In truth, the 32 year old had had a poor few months, suffering from a complete lack of form since his series saving hundred against New Zealand at Auckland. It appeared that Australia in particular had worked out how to bowl at him and after being dropped from the England side before the 4th Ashes test at Melbourne, many pundits were writing Prior's cricketing epitaph. Apparently he was too old, time to move onto younger men.
Blooding young players is all well and good but there is no point blooding them if they aren't ready. There is also no point putting them in the team if there are still world class players waiting in the wings. Prior is an excellent example of a world-class player who can still offer England a lot over the next few years.

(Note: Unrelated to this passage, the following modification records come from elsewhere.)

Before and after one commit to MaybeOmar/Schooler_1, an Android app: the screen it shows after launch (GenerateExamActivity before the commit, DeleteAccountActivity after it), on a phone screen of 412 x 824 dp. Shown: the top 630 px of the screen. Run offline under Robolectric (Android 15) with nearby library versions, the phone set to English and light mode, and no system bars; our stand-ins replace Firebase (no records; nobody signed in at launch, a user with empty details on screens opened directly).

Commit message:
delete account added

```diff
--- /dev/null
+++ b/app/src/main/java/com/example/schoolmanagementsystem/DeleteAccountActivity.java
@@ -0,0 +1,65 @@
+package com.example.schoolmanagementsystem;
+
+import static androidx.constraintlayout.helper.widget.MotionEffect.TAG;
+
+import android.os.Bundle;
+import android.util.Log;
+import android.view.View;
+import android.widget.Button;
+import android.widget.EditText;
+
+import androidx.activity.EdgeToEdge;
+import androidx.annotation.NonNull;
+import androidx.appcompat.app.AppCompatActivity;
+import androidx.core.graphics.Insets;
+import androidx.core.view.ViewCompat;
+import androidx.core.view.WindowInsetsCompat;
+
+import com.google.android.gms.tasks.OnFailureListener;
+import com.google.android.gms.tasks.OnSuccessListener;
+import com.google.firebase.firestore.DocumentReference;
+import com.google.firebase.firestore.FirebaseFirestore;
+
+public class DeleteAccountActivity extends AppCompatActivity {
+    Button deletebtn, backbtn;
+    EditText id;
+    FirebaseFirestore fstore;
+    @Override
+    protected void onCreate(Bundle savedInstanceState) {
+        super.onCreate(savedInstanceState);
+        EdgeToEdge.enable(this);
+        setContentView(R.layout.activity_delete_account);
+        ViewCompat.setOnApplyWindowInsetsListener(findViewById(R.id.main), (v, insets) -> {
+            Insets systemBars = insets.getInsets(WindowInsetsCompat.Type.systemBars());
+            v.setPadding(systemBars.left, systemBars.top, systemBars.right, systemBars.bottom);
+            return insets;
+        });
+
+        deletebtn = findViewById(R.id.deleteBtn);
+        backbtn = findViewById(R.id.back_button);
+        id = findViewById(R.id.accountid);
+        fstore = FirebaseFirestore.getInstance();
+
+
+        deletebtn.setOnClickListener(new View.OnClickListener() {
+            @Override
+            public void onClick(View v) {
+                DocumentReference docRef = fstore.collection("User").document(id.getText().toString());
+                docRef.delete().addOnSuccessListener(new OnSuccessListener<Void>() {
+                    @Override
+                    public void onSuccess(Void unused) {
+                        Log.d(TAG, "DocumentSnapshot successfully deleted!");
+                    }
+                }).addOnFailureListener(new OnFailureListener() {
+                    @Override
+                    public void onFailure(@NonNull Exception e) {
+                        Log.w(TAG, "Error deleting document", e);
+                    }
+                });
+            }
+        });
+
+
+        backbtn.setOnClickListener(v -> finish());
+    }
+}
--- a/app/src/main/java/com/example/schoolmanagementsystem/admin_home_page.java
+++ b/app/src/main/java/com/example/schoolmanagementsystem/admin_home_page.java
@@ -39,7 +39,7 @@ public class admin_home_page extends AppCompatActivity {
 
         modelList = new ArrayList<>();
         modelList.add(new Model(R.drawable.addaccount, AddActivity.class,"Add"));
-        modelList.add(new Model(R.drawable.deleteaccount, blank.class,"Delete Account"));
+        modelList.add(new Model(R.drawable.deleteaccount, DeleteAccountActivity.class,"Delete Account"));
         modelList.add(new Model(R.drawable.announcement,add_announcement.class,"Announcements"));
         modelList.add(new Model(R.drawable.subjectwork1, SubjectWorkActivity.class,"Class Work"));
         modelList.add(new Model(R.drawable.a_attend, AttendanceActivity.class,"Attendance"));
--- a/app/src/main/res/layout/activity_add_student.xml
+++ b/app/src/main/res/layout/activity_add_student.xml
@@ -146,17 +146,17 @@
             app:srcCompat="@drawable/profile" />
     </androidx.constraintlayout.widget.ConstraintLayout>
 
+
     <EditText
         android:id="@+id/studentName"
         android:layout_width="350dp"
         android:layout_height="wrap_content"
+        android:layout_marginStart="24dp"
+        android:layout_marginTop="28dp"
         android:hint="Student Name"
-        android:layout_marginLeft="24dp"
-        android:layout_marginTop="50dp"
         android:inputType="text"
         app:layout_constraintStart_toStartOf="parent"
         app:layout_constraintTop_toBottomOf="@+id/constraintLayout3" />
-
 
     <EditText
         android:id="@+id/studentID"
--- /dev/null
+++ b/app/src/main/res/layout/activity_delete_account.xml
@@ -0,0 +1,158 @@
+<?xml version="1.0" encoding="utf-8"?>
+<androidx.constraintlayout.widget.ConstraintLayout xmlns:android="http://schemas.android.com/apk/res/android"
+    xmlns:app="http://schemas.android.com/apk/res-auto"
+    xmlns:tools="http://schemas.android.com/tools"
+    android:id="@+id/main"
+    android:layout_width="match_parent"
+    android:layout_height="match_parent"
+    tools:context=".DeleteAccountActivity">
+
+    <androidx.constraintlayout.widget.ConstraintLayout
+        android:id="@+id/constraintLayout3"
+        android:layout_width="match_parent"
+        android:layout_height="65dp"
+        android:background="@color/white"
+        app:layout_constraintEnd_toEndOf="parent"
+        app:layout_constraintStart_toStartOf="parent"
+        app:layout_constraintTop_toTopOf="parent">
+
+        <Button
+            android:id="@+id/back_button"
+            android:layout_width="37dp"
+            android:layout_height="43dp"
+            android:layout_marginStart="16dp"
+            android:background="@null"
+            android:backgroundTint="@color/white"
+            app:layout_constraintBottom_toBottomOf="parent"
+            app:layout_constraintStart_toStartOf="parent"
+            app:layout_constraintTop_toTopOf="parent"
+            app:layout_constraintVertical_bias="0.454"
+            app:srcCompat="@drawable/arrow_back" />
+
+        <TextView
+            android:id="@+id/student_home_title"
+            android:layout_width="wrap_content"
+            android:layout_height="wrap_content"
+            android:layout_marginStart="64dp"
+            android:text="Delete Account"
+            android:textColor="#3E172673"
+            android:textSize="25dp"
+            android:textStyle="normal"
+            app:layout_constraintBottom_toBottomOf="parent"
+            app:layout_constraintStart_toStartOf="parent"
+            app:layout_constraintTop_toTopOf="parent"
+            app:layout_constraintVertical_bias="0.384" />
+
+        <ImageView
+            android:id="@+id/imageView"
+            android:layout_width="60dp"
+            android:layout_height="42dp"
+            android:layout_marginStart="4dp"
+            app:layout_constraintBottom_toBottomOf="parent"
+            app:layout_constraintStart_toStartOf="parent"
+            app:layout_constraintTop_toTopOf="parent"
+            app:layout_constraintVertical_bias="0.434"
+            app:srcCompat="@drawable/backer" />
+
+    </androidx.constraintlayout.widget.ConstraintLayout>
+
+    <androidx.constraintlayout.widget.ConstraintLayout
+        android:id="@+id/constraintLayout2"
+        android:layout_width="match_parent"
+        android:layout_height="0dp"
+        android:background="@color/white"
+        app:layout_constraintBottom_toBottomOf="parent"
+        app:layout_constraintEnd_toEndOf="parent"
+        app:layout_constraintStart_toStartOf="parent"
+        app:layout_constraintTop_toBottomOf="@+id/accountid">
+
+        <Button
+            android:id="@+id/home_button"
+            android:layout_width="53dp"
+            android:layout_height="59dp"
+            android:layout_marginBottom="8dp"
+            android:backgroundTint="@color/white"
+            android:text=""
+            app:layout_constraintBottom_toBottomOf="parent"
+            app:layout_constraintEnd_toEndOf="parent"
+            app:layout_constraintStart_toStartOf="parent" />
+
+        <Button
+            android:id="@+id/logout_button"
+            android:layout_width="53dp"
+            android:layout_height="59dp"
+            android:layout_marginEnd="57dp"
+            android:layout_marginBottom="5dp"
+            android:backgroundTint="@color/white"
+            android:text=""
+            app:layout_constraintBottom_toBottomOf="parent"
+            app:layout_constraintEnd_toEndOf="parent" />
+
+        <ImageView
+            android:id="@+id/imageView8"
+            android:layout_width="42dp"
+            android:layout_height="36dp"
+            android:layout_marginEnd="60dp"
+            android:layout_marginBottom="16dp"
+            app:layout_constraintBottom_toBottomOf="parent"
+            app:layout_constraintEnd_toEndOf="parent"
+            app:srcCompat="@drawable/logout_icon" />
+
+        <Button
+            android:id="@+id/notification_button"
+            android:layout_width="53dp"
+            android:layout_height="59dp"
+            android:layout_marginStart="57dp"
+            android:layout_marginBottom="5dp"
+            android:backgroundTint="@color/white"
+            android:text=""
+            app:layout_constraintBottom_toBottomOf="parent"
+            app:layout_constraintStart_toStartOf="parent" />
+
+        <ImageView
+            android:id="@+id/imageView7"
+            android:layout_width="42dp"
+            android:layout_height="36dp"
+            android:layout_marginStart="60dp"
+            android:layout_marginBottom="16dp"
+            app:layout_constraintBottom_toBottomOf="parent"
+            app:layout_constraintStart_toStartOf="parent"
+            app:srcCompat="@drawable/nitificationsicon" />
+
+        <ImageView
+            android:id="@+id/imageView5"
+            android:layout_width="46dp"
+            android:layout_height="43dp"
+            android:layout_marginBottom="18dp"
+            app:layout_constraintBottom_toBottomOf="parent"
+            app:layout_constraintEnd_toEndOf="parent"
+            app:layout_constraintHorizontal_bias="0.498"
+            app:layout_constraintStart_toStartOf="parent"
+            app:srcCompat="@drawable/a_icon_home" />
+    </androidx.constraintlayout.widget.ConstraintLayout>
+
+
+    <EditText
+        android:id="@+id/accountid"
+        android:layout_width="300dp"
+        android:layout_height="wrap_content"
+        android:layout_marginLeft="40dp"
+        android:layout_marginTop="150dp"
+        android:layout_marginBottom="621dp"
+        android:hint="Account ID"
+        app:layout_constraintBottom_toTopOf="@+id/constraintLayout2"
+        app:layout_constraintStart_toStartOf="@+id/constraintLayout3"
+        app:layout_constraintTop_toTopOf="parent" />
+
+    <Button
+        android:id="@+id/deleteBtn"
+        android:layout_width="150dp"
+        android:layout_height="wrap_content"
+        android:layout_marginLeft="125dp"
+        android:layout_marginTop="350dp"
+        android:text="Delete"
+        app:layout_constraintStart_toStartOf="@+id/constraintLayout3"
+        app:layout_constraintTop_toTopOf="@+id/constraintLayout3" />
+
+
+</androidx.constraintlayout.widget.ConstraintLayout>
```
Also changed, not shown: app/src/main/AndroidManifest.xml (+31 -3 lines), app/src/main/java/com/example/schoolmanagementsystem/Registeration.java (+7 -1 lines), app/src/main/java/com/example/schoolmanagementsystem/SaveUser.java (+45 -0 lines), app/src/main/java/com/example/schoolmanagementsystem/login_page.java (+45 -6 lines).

All players lose form and that was certainly the case for Prior. Whatever he tried just didn't seem to work. However his poor form over 8 months should be put into context by 5 years of excellent form. Since regaining his place back in the England side in 2008, Prior hardly had a bad match with gloves or bat. It seemed like he was never out of form, until last summer.
Losses in form happen to every sportsman so it was bound to happen to Prior eventually. That doesn't mean he isn't a world class player anymore. It just means he needs to regain his form and by the looks of it he has done just that by scoring the first hundred of the county season in Sussex's match against Middlesex. Batting at 4, Prior came in with a positive intent, taking the bowlers on and giving his side momentum. Just like he usually does for England.
Buttler will one-day be good enough to break into England's Test side however, Prior is currently the better option both as a wicket-keeper and a batsman.